I have no problems when it comes time to pair my Android phone to the VX405. My iPod also connects readily. I test iPod connectivity with a Gen-4 Classic and iPod Touch. By using the appropriate cables, I’m able to get audio and video playback and the controls are intuitive. When I connect my Android phone via HDMI/MHL cables, I’m able to view apps such as CoPilot, YouTube and even my web browser on the head unit screen, all while audio plays in the background. All of these functions work easily and correctly the first time I try, which is more than I can say for the other units I tested recently.
I move the VX405 into my listening room and connect it to my reference studio amplifiers and loudspeakers. I begin my listening session with the DVD of Joe Bonamassa’s Live at Royal Albert Hall. The sound and video quality is superb, as is the image on the 27-inch monitor connected using the VX405 video output.
Everything works exactly as intended when I experiment with the EQ and crossovers. I use as many sources as possible during the listening: CD and DVD discs, my iPod, a USB drive, and the built-in tuner. Overall, the sound is pleasant and smooth.

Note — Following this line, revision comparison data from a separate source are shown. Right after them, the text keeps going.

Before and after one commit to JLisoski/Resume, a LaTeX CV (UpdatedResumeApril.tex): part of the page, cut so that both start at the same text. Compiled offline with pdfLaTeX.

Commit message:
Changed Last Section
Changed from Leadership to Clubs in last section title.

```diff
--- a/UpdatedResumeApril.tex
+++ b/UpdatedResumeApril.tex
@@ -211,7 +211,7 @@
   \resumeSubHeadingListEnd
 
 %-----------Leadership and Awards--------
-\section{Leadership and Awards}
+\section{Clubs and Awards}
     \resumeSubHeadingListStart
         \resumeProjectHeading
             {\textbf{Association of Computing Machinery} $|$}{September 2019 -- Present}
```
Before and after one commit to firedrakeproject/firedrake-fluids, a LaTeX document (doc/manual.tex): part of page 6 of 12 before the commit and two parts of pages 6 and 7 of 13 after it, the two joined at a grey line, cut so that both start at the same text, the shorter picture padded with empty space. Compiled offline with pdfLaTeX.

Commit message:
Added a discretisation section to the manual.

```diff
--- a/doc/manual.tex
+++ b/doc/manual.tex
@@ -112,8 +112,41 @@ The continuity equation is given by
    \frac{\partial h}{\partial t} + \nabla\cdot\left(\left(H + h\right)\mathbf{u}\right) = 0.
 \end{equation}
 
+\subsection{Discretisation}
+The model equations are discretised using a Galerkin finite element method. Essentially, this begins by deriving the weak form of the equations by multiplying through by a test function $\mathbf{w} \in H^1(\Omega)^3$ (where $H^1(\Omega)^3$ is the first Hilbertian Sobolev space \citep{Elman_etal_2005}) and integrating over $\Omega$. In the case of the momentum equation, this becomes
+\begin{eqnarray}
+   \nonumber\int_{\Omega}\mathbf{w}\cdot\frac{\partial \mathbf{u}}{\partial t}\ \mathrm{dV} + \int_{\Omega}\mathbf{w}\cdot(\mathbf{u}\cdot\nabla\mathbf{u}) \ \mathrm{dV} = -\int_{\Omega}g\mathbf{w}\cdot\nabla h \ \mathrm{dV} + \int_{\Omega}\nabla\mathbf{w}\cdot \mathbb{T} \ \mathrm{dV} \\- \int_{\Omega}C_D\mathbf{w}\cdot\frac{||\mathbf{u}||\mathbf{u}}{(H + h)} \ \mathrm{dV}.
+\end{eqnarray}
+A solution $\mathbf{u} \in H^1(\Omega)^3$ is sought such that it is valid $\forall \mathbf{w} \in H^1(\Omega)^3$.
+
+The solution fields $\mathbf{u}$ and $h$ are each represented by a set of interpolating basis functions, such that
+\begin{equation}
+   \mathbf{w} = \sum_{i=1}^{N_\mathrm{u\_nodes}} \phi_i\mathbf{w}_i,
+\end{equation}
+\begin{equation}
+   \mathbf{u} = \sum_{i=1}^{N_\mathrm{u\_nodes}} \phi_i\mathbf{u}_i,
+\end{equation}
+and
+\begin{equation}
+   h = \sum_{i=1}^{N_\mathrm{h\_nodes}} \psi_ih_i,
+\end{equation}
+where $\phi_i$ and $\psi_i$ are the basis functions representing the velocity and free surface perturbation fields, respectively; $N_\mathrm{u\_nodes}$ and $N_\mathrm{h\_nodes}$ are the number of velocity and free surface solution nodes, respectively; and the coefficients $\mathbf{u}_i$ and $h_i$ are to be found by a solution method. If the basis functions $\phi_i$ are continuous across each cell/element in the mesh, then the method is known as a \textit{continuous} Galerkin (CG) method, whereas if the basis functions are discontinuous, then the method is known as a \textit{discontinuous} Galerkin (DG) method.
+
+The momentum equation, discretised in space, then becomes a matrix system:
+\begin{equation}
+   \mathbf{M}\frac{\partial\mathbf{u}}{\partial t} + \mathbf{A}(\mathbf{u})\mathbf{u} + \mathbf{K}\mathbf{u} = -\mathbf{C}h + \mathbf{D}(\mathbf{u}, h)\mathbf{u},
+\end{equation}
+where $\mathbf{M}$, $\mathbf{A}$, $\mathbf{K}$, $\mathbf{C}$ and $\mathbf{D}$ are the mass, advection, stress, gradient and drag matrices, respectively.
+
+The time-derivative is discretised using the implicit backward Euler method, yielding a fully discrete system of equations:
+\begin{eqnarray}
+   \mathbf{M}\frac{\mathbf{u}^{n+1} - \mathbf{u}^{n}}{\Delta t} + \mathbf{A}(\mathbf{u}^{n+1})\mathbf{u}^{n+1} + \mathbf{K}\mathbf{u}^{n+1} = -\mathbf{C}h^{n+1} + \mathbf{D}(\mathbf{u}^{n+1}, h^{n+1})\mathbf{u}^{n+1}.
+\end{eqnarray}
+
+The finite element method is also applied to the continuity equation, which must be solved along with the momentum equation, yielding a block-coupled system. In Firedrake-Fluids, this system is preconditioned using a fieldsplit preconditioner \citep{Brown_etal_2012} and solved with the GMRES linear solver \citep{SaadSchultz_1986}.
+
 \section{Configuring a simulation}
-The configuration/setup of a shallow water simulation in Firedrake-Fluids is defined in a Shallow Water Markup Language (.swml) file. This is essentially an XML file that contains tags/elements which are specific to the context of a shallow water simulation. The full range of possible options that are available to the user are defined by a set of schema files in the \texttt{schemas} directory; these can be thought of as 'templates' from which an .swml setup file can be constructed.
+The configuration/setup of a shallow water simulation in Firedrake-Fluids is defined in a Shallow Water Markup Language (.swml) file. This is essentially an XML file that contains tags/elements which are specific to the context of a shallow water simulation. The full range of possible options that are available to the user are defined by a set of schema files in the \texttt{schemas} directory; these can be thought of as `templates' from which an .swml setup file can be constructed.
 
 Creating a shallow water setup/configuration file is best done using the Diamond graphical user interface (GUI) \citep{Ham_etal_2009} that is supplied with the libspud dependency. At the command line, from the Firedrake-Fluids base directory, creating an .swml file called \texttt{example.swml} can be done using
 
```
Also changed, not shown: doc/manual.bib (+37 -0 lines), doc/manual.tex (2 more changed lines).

I experiment quite extensively with what may be a very useful feature for many users: Clarion’s Magna Bass EX. This is a volume dependent loudness contour, which can provide as much as 14 dB of boost when the unit volume is at the lower positions. This compensates for our ear’s inherent insensitivity at low frequencies and makes the music much fuller and richer sounding. As the volume increases, the unit automatically reduces the amount of boost to prevent unwanted boominess and woofer damage. As the volume reaches maximum, the EQ effect is automatically reduced to virtually zero. It’s a nice feature, especially when you typically play your music at lower volumes, but still want to experience the whole sound.
On the Bench
Moving back to the test bench and connecting to my trusty and brutally-accurate Audio Precision analyzer, I put the Clarion though the usual battery of tests.
The VX405 measures as close as it possibly can to the published specs, which comes as no surprise after listening to it. THD measures low at around 0.02 percent and stereo separation is excellent, as is the signal-to-noise performance from all sources. Output impedance is a respectable 100 ohms. The built-in amplifier delivered just over 18 watts per channel, and the pre-outs also meet their two-volt rated output.
The Clarion VX405 offers a number of features and functionality for the price, particularly if you need smartphone integration and a very flexible audio platform. Whether you want the convenience of adding your phone apps to the screen, streaming audio, or dual zone entertainment to keep the back seat entertained, the VX405 can do it all. Slated for availability in Q2 2015, check one out at a Clarion dealer near you.
For more Clarion VX405 information and specs, go to http://www.clarion.com/us/en/products-personal/multimedia/VX405/index.html.